If it does take that option, the bank will still have to raise an extra £300m of new equity on top of that bail-in, if it is to show the Bank of England is has sufficient capital.

Bosses insist its rescue and subsequent turnaround has been worthwhile, despite the sustained problems.

“You have to appreciate that this bank is in a totally different position today than it was in 2013,” said chairman Dennis Holt.

“At that time it was on the brink. We’re looking at a very different situation today - we’re looking at a bank that does and can continue to meet its short-term capital requirements. We have fixed IT - that is an amazing statement for any UK bank to make. We have significantly improved the asset quality. We have virtually completed the legacy conduct remediation.

“And we have done much to embed a proper risk-management culture within this bank.”

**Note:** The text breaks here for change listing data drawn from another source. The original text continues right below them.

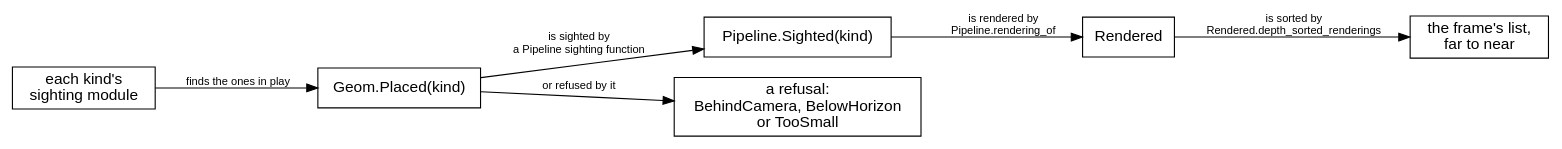
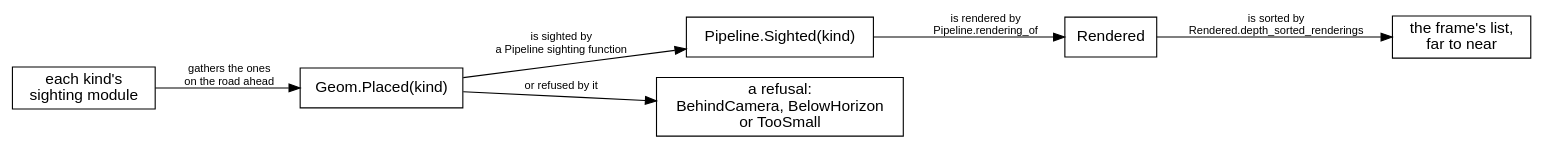
The third of 30 diagrams in canvas_apps/safari/tutorial/tutorial.md (showell/roc-apps), drawn with Graphviz before and after one commit. The commit also changed other lines of this file, not shown here.

````diff
--- a/canvas_apps/safari/tutorial/tutorial.md
+++ b/canvas_apps/safari/tutorial/tutorial.md
@@ -535,18 +535,18 @@
 ```dot
 digraph pipeline {
   rankdir=LR;
   node [shape=box, fontname="Helvetica"];
   edge [fontname="Helvetica", fontsize=10];
   finder [label="each kind's\nsighting module"];
   placed [label="Geom.Placed(kind)"];
   sighted [label="Pipeline.Sighted(kind)"];
   refused [label="a refusal:\nBehindCamera, BelowHorizon\nor TooSmall"];
   rendered [label="Rendered"];
   list [label="the frame's list,\nfar to near"];
-  finder -> placed [label="  finds the ones in play"];
+  finder -> placed [label="  gathers the ones\n  on the road ahead"];
   placed -> sighted [label="  is sighted by\n  a Pipeline sighting function"];
   placed -> refused [label="  or refused by it"];
   sighted -> rendered [label="  is rendered by\n  Pipeline.rendering_of"];
   rendered -> list [label="  is sorted by\n  Rendered.depth_sorted_renderings"];
 }
 ```
````
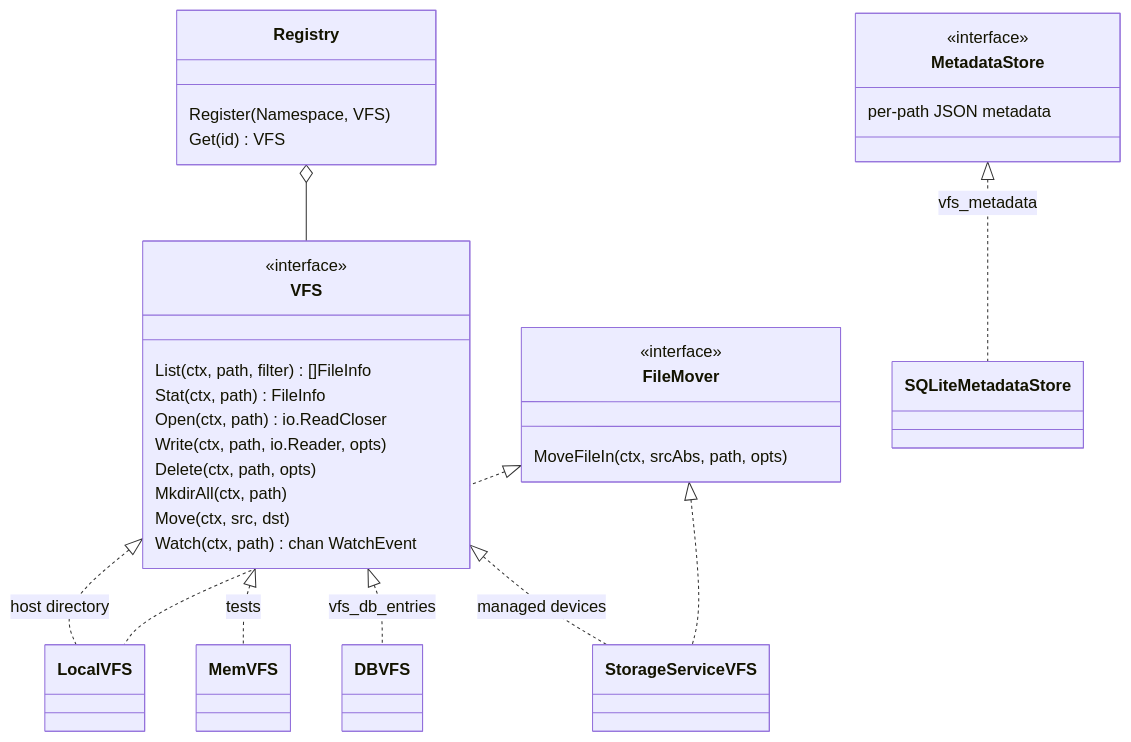
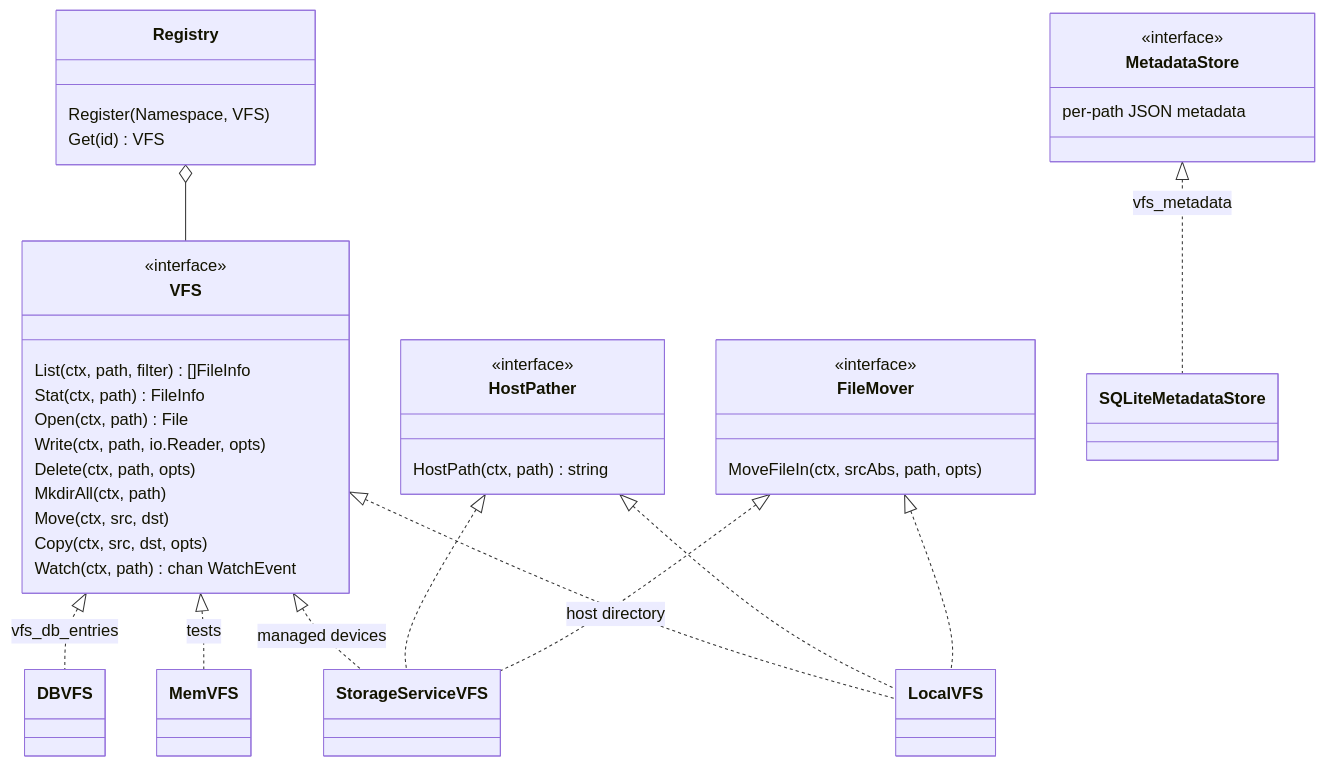
One commit to autobutler-org/quark changed the fourth of 4 diagrams in docs/architecture/data.md. Above: the diagram before and after it, drawn with Mermaid. The commit also changed other lines of this file and 1 other file, not shown here.

First line of the commit message:
docs: describe the vfs contract every implementation keeps

````diff
--- a/docs/architecture/data.md
+++ b/docs/architecture/data.md
@@ -118,34 +118,41 @@
 ```mermaid
 classDiagram
     class VFS {
         <<interface>>
         List(ctx, path, filter) []FileInfo
         Stat(ctx, path) FileInfo
-        Open(ctx, path) io.ReadCloser
+        Open(ctx, path) File
         Write(ctx, path, io.Reader, opts)
         Delete(ctx, path, opts)
         MkdirAll(ctx, path)
         Move(ctx, src, dst)
+        Copy(ctx, src, dst, opts)
         Watch(ctx, path) chan WatchEvent
+    }
+    class HostPather {
+        <<interface>>
+        HostPath(ctx, path) string
     }
     class FileMover {
         <<interface>>
         MoveFileIn(ctx, srcAbs, path, opts)
     }
     class Registry {
         Register(Namespace, VFS)
         Get(id) VFS
     }
     class MetadataStore {
         <<interface>>
         per-path JSON metadata
     }
     VFS <|.. LocalVFS : host directory
     VFS <|.. MemVFS : tests
     VFS <|.. DBVFS : vfs_db_entries
     VFS <|.. StorageServiceVFS : managed devices
+    HostPather <|.. LocalVFS
+    HostPather <|.. StorageServiceVFS
     FileMover <|.. LocalVFS
     FileMover <|.. StorageServiceVFS
     Registry o-- VFS
     MetadataStore <|.. SQLiteMetadataStore : vfs_metadata
 ```
````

The Co-op meets the minimum capital requirements to be allowed to operate, but needs more capital to hit regulators’ targets.

That is difficult when it is still making substantial losses and so cannot build up a buffer from its earnings.

The Co-op Bank lost £477.1m in 2016, down from a loss of £610.6m in 2015.

Low interest rates helped push down its net interest income by £76.7m to £394.8m.

At the same time the bank’s reforms pushed its remediation and strategic project costs up by almost £60bn to £275.6m.

Conduct and legal costs, including PPI compensation, fell sharply, down £168.8m to £24.9m.

Despite its problems the bank did manage to achieve some growth.

New mortgage lending rose from £2.8bn in 2015 to £3.1bn in 2016 while redemptions fell from £2.3bn to £1.7bn, boosting the size of its loan book.

Parts of its cost base fell. Operating costs fell £47.1m to £444.8m as 59 branch closures took effect. It plans to close another 10 branches this year, taking its total number to below 100.



Etiam at libero iaculis, mollis justo non, blandit augue. Vestibulum sit amet sodales est, a lacinia ex. Suspendisse vel enim sagittis, volutpat sem eget, condimentum sem.